Sea view and hanging bridge
The architecture firm William Matthews Associates and Ney & Partners created a built-in suspended bridge of two 30-meter-high cantilever spans that don’t quite meet in the middle. The Tintagel Castle Bridge is a pedestrian bridge over a 58 meter high slope between two cliffs, which connects two sides of a medieval ruin again. All twelve steel sections of the new footbridge were installed on the North Cornish site. The fine-tuning required to align the bridge is now complete. Both the castle and the hanging bridge have been open to the public since Sunday, August 11, 2019. For the first time, the organizers have introduced season tickets for the castle, which can be booked in advance on the website. However, it is recommended that you reserve in advance to ensure access at the time you want.
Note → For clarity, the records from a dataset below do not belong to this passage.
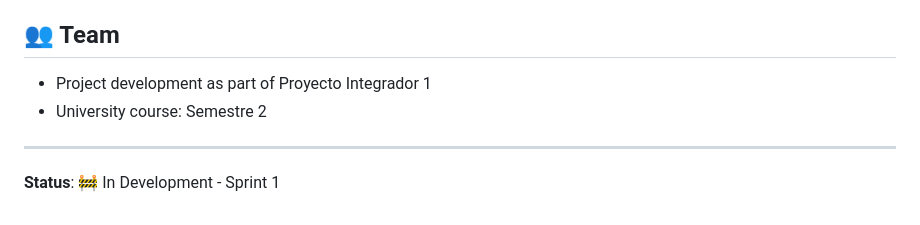
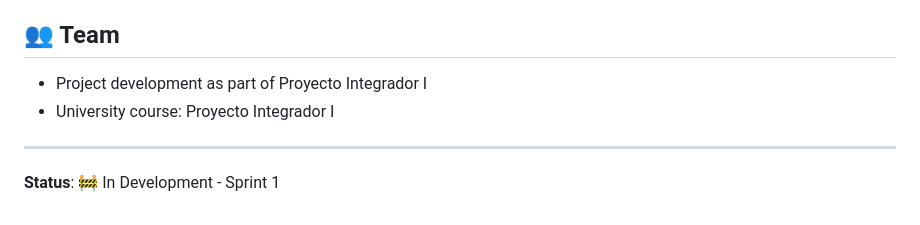
Before and after one commit to JeanPierreCarPe/pi-miniproject-1, a Markdown page: README.md, the part around the change. GitHub-like rendering.

```diff
--- a/README.md
+++ b/README.md
@@ -112,8 +112,8 @@ pi-miniproject-1/
 This project is for educational purposes as part of university coursework.
 
 ## 👥 Team
-- Project development as part of Proyecto Integrador 1
-- University course: Semestre 2
+- Project development as part of Proyecto Integrador I
+- University course: Proyecto Integrador I
 
 ---
 
```
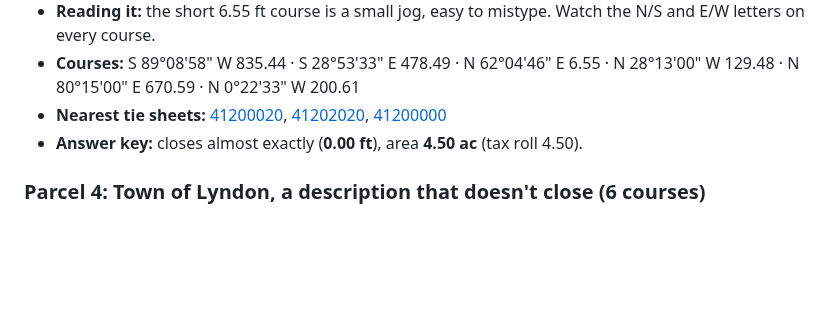
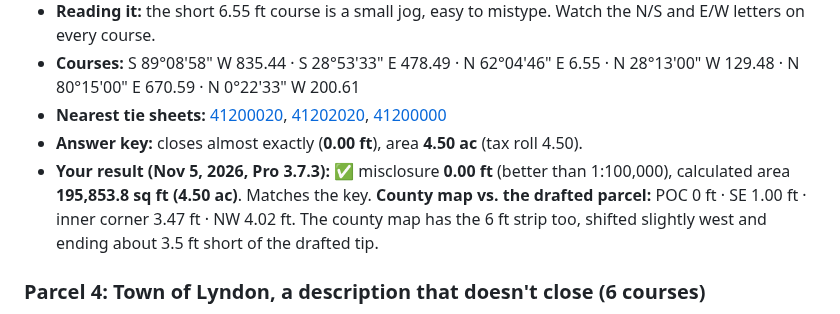
Before and after one commit to krauskajames/krauskajames.github.io, a Markdown page: projects/parcel-qa/YOUR_PART.md, the part around the change. Drawn GitHub-style; blank space fills up the shorter version.

Commit message:
Parcel QA guide: Parcel 3 result and offsets
Co-Authored-By: Claude Opus 5.5 <noreply@anthropic.com>
Claude-Session: https://claude.ai/code/session_01WmAumGA4SjbwZdfMDmfGqG

```diff
--- a/projects/parcel-qa/YOUR_PART.md
+++ b/projects/parcel-qa/YOUR_PART.md
@@ -124,6 +124,7 @@ Written for **ArcGIS Pro 3.7.3** after drafting Parcel 1 on Nov 5, 2026. These a
 - **Courses:** S 89°08'58" W 835.44 · S 28°53'33" E 478.49 · N 62°04'46" E 6.55 · N 28°13'00" W 129.48 · N 80°15'00" E 670.59 · N 0°22'33" W 200.61
 - **Nearest tie sheets:** [41200020](https://gis2.sheboygancounty.com/Tiesheets/41200020.pdf), [41202020](https://gis2.sheboygancounty.com/Tiesheets/41202020.pdf), [41200000](https://gis2.sheboygancounty.com/Tiesheets/41200000.pdf)
 - **Answer key:** closes almost exactly (**0.00 ft**), area **4.50 ac** (tax roll 4.50).
+- **Your result (Nov 5, 2026, Pro 3.7.3):** ✅ misclosure **0.00 ft** (better than 1:100,000), calculated area **195,853.8 sq ft (4.50 ac)**. Matches the key. **County map vs. the drafted parcel:** POC 0 ft · SE 1.00 ft · inner corner 3.47 ft · NW 4.02 ft. The county map has the 6 ft strip too, shifted slightly west and ending about 3.5 ft short of the drafted tip.
 
 ### Parcel 4: Town of Lyndon, a description that doesn't close (6 courses)
 
```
A historic walkway
In October work began on a groundbreaking project to reconnect the divided landscape of Tintagel. In the Middle Ages, residents walked from one side of the site to the other over a narrow land bridge that was as high as the cliffs. However, the intersection disappeared between the 14th and 17th centuries and the castle was separated by a natural chasm. The new suspension bridge restores the original route and offers visitors the opportunity to experience the castle as its medieval residents once did.
The right design
The responsible authority launched a competition in 2015 to find the best team to design the new bridge. The architects mentioned above created the winning concept. The aim was to find a hanging bridge that was specially tailored to Tintagel Castle and blended into the iconic coastal landscape. The design has two arms that touch each other and are 40 mm apart in the middle. The gap represents the transition from the mainland to the island, as well as from the present to the past. The suspension bridge structure is paved with slate and has stainless steel parapets along its length. The bridge railings are so beautifully designed that they disappear into the sky from a distance. The architects provided a solution that did not require temporary formwork such as scaffolding during the construction process.
The building process
Tintagel Castle was closed by the local authorities in October 2018 due to the construction of the new bridge. They also installed a cable crane on site, which the contractor could use to attach the equipment and build the foundations. For this reason, scaffolding was no longer required. Prior to this work, the architects carried out a series of geotechnical studies to ensure that the subsoil could support this. At the time when the cable crane was in operation, work began on making the steel profiles of the bridge outside the construction site. These prefabricated steel profiles were transported to Tintagel Castle and positioned. In this way, the team re-established the historical connection between the mainland and the island piece by piece.
As mentioned above, the support arms are mainly made of steel and local slate from the Delabole quarry. This is England’s oldest working quarry and is oriented vertically for the trail. The handrails are made of oak. The walkways on either side are made of slate and are quite rustic. However, the architects first found that a very rustic finish to the bridge was not really appropriate. So they took the same material, but used it in a very fine and more modern way. The remote location on a cliff, the strong winds on the site and the development restrictions due to its historical and ecological importance made reconnecting the two halves of the castle a real challenge.
Correct construction technology for a hanging bridge
The contractor built the two booms over a period of one year in Devon and transported them to Cornwall in 5-tonne pieces. The engineers used a special cable crane to position each section as it was screwed together. For this reason, the assembly process only took two weeks. To anchor each side to the cliff, the specialists used ropes to hang over the ledge and drill supports into the rock face. It is a widely used method of stabilizing cliffs, as you can see on elevated roads in the Alps. So it’s an existing technology, but it’s quite unusual in the UK.
An approaching storm delayed the official opening of the bridge as the exposed island is unsafe in extreme winds. However, when visitors cross it, they can walk over a natural precipice that has not been crossed in this way in 500 years. Previously, visitors to England’s heritage had to climb steep steps and queue for a much smaller footbridge at the foot of the cliff. According to legend, it is the place where King Arthur was received.